## Exercise prompt
Scan the records below for the string "textwidth" and return every line where it appears.
——
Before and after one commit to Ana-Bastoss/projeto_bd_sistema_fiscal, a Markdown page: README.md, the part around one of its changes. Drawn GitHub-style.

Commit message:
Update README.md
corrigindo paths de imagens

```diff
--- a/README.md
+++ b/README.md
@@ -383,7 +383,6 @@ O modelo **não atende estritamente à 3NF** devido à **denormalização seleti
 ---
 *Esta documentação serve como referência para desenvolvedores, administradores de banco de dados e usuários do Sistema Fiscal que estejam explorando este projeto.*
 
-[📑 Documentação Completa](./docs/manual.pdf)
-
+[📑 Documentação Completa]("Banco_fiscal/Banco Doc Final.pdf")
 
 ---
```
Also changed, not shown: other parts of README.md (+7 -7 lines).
——
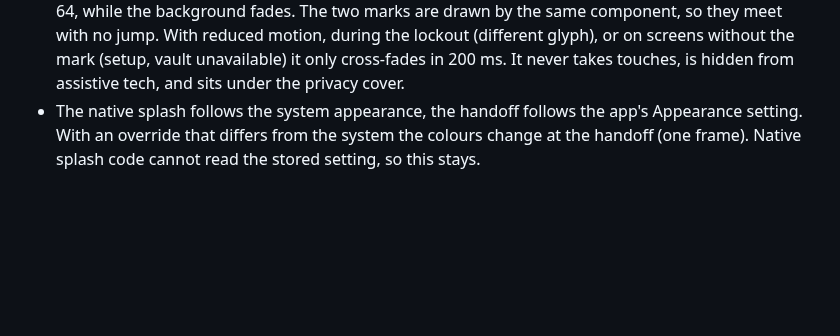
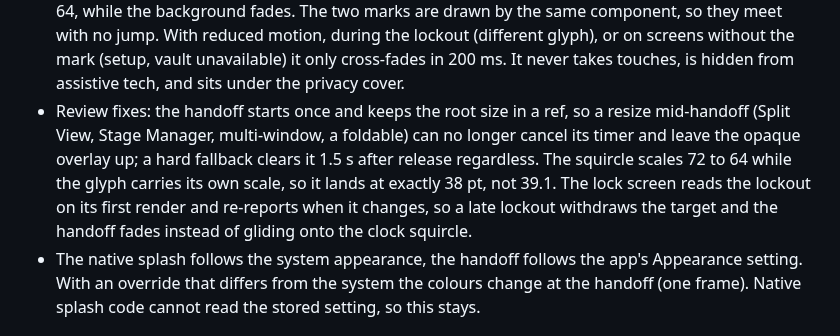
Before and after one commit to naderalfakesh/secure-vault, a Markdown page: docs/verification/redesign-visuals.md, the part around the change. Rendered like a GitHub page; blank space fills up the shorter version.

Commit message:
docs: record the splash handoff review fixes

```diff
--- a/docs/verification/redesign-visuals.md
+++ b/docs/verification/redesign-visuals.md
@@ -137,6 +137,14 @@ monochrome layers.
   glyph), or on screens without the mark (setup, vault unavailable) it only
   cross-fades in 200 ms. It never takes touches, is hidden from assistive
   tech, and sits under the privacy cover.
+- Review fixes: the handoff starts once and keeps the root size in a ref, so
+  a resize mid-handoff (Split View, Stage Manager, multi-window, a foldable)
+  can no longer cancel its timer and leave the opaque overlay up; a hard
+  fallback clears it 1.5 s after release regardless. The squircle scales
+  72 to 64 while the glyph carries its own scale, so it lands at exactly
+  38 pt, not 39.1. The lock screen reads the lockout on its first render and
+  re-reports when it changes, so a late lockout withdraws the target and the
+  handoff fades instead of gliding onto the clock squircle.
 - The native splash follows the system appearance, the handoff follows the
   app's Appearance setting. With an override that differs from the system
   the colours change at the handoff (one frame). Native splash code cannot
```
——
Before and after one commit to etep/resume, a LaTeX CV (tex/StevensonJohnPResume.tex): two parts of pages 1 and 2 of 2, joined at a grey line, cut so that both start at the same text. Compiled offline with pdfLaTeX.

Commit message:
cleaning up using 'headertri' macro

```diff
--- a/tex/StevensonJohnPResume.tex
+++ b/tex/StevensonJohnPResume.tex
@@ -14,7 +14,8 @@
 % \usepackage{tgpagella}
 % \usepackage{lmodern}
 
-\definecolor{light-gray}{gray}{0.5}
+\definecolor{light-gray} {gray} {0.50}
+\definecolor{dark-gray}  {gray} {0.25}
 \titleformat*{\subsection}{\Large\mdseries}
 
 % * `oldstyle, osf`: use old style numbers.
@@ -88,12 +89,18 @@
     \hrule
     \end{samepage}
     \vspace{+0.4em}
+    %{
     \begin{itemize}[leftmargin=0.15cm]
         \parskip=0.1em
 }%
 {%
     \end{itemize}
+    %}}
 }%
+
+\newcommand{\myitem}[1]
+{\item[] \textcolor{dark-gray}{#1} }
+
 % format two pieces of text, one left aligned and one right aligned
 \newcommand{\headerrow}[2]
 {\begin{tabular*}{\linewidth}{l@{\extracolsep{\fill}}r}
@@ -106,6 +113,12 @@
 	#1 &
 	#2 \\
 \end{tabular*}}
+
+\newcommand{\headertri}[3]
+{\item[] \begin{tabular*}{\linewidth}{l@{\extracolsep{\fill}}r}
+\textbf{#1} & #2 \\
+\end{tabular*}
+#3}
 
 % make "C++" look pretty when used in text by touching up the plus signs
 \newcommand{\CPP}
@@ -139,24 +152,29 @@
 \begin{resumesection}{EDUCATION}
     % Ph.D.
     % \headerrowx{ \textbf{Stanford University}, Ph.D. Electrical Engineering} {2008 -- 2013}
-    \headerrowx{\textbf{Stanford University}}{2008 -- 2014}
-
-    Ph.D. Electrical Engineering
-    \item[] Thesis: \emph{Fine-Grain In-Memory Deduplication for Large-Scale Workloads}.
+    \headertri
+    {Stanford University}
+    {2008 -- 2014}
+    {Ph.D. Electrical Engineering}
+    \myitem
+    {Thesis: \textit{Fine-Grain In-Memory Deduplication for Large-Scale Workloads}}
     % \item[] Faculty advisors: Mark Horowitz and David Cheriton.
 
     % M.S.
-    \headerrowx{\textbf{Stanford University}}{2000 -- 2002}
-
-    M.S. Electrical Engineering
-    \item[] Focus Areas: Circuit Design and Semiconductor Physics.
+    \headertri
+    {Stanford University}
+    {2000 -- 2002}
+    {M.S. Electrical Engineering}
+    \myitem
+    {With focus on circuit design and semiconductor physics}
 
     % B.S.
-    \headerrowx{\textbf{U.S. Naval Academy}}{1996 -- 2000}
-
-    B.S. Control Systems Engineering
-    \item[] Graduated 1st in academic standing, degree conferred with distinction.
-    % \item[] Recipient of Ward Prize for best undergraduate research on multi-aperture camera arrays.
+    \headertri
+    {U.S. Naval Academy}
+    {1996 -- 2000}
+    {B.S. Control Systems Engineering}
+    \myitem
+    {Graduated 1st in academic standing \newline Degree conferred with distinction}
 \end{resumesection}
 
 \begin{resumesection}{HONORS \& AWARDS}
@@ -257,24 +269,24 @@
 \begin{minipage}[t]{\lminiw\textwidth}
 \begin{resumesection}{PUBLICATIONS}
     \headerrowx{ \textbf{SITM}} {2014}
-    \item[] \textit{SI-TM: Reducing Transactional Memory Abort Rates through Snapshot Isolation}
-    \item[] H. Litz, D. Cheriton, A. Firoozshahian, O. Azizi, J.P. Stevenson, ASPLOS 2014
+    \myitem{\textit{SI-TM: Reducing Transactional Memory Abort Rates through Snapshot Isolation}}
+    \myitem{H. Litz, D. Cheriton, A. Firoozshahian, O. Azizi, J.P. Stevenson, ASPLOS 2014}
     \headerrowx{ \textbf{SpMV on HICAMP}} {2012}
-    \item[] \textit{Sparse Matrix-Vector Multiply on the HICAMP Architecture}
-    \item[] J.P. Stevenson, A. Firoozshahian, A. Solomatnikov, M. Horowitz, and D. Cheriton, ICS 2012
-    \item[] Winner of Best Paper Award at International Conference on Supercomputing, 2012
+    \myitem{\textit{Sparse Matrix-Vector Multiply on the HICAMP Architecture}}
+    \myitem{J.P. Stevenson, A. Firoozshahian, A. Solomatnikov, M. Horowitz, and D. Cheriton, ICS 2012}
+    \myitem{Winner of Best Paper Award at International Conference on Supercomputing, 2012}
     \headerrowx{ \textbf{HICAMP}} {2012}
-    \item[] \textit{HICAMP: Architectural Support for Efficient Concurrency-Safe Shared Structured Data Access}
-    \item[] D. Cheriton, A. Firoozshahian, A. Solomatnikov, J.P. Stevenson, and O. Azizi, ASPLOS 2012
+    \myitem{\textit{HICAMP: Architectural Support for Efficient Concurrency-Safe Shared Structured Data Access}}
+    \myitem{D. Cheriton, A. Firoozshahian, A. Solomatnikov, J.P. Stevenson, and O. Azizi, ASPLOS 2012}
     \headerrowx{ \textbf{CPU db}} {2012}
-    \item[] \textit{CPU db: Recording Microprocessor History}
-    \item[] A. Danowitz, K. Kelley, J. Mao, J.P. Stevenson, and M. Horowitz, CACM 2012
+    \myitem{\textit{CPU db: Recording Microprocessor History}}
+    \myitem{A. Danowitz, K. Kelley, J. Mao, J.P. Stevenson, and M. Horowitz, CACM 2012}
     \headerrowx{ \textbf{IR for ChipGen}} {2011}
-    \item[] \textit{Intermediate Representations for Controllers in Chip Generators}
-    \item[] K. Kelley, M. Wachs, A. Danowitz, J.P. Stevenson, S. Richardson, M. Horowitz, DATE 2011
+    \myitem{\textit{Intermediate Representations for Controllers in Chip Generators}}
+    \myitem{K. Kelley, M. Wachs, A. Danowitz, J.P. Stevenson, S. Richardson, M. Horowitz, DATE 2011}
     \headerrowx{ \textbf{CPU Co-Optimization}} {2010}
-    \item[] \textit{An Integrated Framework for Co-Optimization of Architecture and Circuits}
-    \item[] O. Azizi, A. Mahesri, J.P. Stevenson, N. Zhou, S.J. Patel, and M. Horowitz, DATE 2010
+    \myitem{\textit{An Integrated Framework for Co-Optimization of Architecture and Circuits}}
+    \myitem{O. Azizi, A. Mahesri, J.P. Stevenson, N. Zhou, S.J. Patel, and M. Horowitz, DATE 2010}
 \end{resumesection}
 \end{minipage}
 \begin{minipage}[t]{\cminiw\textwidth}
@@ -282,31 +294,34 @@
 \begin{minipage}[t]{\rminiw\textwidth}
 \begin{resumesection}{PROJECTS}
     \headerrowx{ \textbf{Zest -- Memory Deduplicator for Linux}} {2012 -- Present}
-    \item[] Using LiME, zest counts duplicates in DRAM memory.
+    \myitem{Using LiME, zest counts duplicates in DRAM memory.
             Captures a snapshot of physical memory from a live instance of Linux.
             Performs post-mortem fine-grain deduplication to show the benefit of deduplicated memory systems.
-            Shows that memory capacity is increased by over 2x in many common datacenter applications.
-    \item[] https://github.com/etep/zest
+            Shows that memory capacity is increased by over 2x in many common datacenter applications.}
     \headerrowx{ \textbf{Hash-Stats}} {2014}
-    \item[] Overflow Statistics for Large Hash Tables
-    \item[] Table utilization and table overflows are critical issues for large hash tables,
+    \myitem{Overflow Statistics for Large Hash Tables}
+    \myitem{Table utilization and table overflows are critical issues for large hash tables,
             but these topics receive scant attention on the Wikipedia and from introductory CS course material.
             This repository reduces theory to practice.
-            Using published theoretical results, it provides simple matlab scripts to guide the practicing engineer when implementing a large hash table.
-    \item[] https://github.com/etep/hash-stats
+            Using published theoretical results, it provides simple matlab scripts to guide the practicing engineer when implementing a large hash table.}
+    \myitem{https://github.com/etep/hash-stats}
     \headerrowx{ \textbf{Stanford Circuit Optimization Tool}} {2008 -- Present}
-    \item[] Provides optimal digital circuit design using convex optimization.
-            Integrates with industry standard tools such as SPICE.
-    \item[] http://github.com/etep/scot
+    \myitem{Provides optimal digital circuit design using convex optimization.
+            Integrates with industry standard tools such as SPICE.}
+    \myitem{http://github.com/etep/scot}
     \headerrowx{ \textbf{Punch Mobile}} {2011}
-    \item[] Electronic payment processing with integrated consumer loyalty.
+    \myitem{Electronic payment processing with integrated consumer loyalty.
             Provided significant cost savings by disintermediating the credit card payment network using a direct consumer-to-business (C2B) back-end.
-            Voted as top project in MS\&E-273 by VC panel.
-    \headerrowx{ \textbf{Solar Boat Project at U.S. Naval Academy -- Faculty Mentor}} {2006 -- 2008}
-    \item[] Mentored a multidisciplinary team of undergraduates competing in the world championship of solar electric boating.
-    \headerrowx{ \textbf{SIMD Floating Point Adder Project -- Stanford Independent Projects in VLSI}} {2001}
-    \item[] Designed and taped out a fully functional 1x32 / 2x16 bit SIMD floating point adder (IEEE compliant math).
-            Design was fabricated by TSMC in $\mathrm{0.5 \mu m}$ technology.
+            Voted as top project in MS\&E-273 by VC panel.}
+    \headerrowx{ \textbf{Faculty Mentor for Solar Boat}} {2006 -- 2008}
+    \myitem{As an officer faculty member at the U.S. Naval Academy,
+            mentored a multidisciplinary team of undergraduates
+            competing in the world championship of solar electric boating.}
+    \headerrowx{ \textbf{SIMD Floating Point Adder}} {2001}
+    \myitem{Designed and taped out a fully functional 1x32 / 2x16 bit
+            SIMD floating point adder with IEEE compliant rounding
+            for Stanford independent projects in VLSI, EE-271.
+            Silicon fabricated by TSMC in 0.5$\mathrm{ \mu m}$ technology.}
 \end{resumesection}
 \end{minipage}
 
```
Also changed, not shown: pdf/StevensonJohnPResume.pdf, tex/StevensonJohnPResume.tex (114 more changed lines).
——
## Output
 \begin{minipage}[t]{\lminiw\textwidth}
 \begin{minipage}[t]{\cminiw\textwidth}
 \begin{minipage}[t]{\rminiw\textwidth}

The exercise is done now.